## [WHAT YOU NEED TO DO]
Work out the count of lines in the listing below that include "alex". Give that count alone.

## [EXERCISE DATA]
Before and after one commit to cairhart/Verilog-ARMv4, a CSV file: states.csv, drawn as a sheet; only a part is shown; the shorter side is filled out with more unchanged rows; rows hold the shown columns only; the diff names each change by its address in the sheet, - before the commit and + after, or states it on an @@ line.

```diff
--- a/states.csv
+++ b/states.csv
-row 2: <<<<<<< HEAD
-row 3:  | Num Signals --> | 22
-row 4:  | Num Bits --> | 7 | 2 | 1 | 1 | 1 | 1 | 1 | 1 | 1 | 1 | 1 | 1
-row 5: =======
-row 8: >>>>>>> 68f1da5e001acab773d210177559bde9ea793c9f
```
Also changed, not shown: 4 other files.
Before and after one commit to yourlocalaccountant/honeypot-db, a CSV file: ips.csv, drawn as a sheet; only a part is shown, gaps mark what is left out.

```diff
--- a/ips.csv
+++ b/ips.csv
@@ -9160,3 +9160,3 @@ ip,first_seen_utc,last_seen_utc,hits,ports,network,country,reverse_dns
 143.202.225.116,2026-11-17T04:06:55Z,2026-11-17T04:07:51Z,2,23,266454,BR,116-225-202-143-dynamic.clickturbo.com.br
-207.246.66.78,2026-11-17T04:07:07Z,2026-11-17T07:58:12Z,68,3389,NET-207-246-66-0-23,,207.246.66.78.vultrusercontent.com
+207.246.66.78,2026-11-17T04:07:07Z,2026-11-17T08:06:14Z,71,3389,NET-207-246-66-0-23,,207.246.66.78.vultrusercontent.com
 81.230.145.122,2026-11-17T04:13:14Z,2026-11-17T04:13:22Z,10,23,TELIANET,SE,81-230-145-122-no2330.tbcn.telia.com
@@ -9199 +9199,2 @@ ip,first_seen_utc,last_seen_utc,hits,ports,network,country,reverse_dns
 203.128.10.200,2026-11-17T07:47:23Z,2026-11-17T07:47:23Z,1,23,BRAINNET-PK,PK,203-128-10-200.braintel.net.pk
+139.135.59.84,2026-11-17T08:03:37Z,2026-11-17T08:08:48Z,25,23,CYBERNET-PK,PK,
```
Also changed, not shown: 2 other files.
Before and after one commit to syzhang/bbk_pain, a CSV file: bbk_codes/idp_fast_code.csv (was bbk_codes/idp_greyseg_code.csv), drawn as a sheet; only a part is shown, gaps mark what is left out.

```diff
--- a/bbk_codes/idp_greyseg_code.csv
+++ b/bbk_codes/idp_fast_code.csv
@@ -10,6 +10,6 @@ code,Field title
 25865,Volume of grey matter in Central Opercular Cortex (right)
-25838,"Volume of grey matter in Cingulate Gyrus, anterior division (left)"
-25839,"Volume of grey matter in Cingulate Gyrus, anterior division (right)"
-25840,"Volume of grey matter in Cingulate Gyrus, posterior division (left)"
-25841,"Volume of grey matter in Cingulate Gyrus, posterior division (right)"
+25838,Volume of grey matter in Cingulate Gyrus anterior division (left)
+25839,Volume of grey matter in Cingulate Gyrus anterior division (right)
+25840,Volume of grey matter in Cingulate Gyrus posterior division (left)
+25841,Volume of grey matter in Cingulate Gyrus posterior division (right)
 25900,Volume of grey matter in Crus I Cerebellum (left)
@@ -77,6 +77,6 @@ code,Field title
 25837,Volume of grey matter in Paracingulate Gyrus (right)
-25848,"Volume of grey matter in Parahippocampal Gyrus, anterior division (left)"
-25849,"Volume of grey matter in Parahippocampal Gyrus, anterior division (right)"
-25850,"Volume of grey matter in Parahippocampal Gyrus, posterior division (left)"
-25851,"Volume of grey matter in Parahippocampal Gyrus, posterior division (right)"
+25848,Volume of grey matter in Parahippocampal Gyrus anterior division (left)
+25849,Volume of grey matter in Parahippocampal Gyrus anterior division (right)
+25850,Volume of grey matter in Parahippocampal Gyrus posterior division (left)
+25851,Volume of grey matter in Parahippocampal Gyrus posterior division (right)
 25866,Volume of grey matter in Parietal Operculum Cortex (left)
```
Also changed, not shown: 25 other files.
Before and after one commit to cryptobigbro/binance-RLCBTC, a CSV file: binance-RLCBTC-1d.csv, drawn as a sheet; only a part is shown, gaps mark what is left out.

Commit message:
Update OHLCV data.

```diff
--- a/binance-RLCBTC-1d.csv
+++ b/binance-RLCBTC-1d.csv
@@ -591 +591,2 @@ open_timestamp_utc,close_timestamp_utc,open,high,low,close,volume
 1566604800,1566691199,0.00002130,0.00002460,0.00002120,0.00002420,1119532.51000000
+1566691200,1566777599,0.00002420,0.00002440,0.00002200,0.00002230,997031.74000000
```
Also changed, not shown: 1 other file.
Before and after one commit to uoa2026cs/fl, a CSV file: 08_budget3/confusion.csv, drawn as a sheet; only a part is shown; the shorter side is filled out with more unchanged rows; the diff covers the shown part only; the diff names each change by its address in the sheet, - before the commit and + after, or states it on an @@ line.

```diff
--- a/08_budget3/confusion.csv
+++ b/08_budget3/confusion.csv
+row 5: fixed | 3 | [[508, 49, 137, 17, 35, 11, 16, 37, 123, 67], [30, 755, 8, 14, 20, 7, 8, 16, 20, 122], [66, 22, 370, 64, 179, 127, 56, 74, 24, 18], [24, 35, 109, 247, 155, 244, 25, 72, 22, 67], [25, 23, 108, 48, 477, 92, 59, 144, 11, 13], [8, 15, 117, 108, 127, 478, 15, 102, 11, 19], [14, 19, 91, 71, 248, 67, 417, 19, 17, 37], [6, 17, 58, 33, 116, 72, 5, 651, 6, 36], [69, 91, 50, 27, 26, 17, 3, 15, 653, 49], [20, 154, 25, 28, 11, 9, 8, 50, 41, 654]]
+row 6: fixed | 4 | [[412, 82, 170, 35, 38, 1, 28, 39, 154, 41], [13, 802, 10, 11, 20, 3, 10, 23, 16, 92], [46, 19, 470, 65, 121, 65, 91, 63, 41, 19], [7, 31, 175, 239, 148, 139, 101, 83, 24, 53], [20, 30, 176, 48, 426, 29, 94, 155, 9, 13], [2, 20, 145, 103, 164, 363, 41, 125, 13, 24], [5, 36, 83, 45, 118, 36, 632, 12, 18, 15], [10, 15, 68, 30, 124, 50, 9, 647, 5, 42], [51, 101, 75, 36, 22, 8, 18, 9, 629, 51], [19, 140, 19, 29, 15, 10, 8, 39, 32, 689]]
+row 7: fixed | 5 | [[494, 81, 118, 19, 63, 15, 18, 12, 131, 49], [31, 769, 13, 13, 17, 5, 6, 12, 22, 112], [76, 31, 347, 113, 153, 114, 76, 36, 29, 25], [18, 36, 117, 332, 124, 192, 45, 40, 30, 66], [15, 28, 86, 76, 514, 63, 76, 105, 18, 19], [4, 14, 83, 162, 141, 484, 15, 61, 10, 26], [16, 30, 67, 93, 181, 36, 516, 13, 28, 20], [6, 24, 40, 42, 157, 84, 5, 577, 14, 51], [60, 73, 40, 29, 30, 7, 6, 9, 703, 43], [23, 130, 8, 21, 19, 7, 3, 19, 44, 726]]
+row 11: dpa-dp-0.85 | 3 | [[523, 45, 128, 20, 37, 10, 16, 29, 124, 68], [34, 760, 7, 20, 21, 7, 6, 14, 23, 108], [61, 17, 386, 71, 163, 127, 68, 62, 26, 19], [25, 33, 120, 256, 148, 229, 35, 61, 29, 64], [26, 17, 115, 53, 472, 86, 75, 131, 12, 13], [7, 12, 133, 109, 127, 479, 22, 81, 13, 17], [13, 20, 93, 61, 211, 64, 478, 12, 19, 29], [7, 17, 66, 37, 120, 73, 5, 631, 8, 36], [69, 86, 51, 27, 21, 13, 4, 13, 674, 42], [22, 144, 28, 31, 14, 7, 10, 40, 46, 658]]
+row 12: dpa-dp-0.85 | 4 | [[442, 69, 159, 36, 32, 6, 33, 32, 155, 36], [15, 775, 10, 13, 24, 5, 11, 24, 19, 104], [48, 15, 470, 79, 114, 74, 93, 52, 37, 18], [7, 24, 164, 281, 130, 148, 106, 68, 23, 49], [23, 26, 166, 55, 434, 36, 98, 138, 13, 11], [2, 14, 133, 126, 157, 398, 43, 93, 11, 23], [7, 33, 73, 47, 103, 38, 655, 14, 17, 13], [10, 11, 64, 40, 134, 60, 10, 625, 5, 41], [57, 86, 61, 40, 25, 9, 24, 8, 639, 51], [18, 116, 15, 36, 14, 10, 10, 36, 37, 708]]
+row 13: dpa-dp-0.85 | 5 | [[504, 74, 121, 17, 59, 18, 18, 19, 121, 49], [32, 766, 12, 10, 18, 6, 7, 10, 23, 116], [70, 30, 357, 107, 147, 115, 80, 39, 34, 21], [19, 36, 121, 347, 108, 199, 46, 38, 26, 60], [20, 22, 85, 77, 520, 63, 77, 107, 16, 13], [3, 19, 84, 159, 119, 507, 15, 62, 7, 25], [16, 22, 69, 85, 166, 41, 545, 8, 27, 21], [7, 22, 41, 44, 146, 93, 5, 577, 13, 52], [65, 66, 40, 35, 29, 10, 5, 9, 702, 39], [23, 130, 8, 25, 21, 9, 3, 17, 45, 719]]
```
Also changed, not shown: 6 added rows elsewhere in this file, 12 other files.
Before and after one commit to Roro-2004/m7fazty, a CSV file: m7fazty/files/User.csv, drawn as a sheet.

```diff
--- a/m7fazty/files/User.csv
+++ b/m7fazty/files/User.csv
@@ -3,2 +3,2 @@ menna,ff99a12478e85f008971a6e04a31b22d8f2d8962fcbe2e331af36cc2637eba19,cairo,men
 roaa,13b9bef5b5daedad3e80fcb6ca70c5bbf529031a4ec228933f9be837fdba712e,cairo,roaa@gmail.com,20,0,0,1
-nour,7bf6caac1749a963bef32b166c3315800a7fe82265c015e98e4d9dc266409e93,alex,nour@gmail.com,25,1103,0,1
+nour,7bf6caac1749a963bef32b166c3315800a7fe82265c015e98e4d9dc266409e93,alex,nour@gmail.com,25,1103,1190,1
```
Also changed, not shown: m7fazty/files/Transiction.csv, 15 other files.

## [FINISHED EXERCISE]
2